If they are unable to reach an extension agreement with Jacob deGrom -- a matter that's been in the news of late -- perhaps they turn to Noah Syndergaard or Michael Conforto. Both are in their first year of arbitration and would hit free agency after the 2021 season. They are also both in their age-26 season in 2019. Everything lines up nicely, though Conforto's agent is Scott Boras and he generally likes to take his guys to free agency.

Also of note: Closer Edwin Diaz and outfielder Brandon Nimmo hit arbitration for the first time next offseason. The Mets definitely have options if they want to start looking at this type of deal.

Sean Manaea would have fit perfectly, but he's down after having shoulder surgery and that's something that ruins careers. I'm sure he would be open to a deal, but the A's probably wouldn't be. Maybe try to pounce on Jurickson Profar? He's 26 and has one more year of arbitration before hitting free agency after 2020. If the A's expect him to build off last season's breakout, locking him up now would be a great move.

Jameson Taillon broke out last season. He had a 3.20 ERA, 1.18 WHIP and 179 strikeouts in 191 innings, posting 4.7 WAR. He now enters his age-27 season and hits arbitration next offseason. The Pirates have long valued cost certainty and we've seen as much with the deals Gregory Polanco and Starling Marte signed. Look for the Pirates to try and take the same route with Taillon before the 2020 season.

No one really works yet. File this idea away for the likes of Luis Urias, Francisco Mejia and Fernando Tatis Jr., though.

The Giants actually did a bunch of these back in their championship years and now those guys are playing the deals out on a non-contender. They don't really have any candidates that make sense for such a deal now. Maybe Dereck Rodriguez in two years.

Since they decided against trading him, maybe Mitch Haniger works? I also wonder about extending a 28-year-old player while in a rebuild. If he has a good 2019 season, J.P. Crawford might be a candidate.

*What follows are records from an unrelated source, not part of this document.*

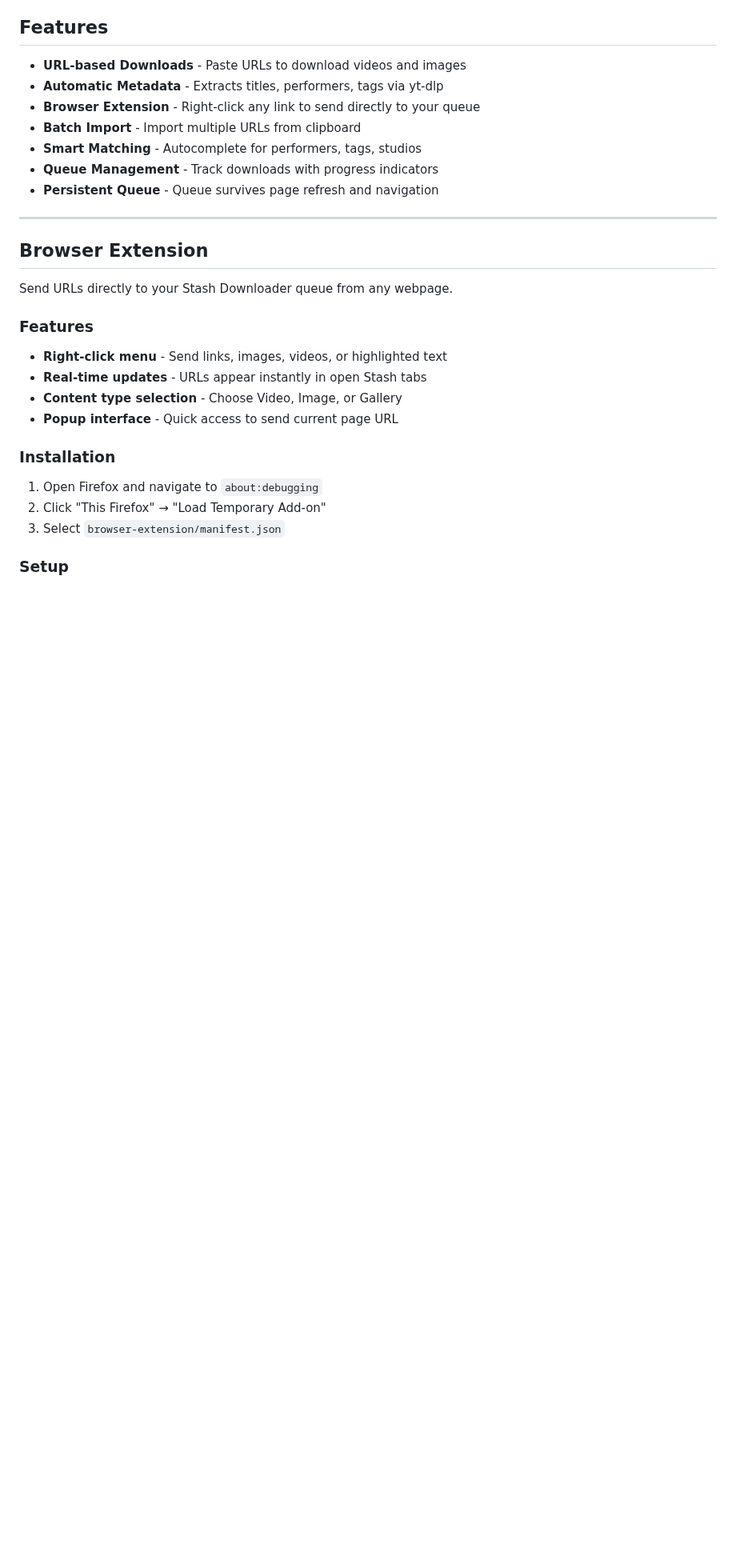
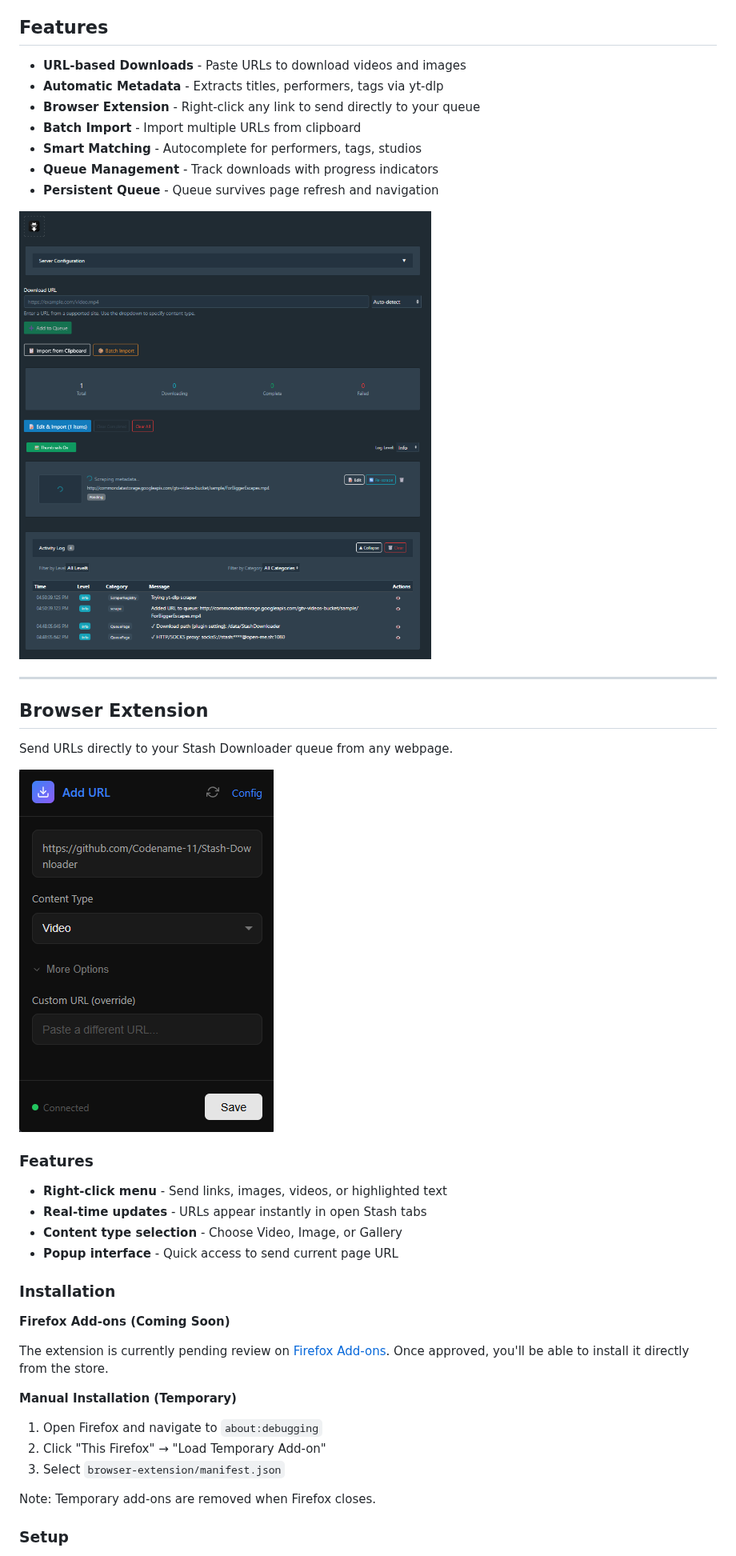
Before and after one commit to Codename-11/Stash-Downloader, a Markdown page: README.md, the part around the change. Shown at 80% size. Drawn GitHub-style; pictures changed too: screenshots/stash_downloader_extension_layout.png (added), screenshots/stash_downloader_main_layout.png (added); blank space fills up the shorter version.

Commit message:
📝 docs: Add screenshots, MIT license, and Firefox store info
- Add main interface and extension screenshots to README
- Add MIT license file
- Note Firefox Add-ons submission pending review

🤖 Generated with [Claude Code](https://claude.com/claude-code)

Co-Authored-By: Claude Opus 4.5 <noreply@anthropic.com>

```diff
--- a/README.md
+++ b/README.md
@@ -14,11 +14,15 @@
 - **Queue Management** - Track downloads with progress indicators
 - **Persistent Queue** - Queue survives page refresh and navigation
 
+![Stash Downloader Main Interface](screenshots/stash_downloader_main_layout.png)
+
 ---
 
 ## Browser Extension
 
 Send URLs directly to your Stash Downloader queue from any webpage.
+
+![Browser Extension](screenshots/stash_downloader_extension_layout.png)
 
 ### Features
 
@@ -29,9 +33,17 @@ Send URLs directly to your Stash Downloader queue from any webpage.
 
 ### Installation
 
+**Firefox Add-ons (Coming Soon)**
+
+The extension is currently pending review on [Firefox Add-ons](https://addons.mozilla.org/). Once approved, you'll be able to install it directly from the store.
+
+**Manual Installation (Temporary)**
+
 1. Open Firefox and navigate to `about:debugging`
 2. Click "This Firefox" → "Load Temporary Add-on"
 3. Select `browser-extension/manifest.json`
+
+Note: Temporary add-ons are removed when Firefox closes.
 
 ### Setup
 
```
Also changed, not shown: 1 other file.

He's 24 years old and would be heading to his last pre-arbitration year. A club-friendly five-year deal might make sense, but, again, he'd have to prove himself at the big-league level this coming season.

Surely their top priority is extending Paul Goldschmidt, but this franchise has made a habit of the extensions I'm discussing, such as with Stephen Piscotty (before he was traded, obviously), Kolten Wong, Paul DeJong, Carlos Martinez, Matt Carpenter and many more. Harrison Bader and Jack Flaherty still have two more years of pre-arbitration left, so they are probably the next candidates to watch. Maybe next offseason.

Easy call here: Blake Snell. The 2018 AL Cy Young winner hits arbitration for the first time next offseason. From the sounds of it, such a deal won't be happening, but the Rays should really pursue something with Snell similar to the framework of the Severino and Nola deals. They might not act like it, but they could easily afford something like four years and $50 million.

Looking ahead to next offseason, closer Jose Leclerc makes sense. He's coming off a season in which he had a 1.56 ERA, 0.85 WHIP and 85 strikeouts in 57 2/3 innings. He's entering his age-25 season and hits arbitration next year with him being eligible for free agency after 2022. If he pitches this coming season like he did last year, the Rangers thinking about a four-year deal would make lots of sense.

I've got nothing here. Aaron Sanchez would've been a good candidate, but he hits free agency after 2020 and wasn't good in his 20 starts last season after an injury-plagued 2017. Maybe Teoscar Hernandez if he has a good 2019 season? Still, he's under team control through 2023.

Until Juan Soto gets closer to arbitration, the only real one to watch here is Joe Ross. He should finally be back to 100 percent this season after his Tommy John surgery. If he pitches like he did in 2016, maybe the Nationals take a look. He's otherwise eligible to be a free agent after 2021.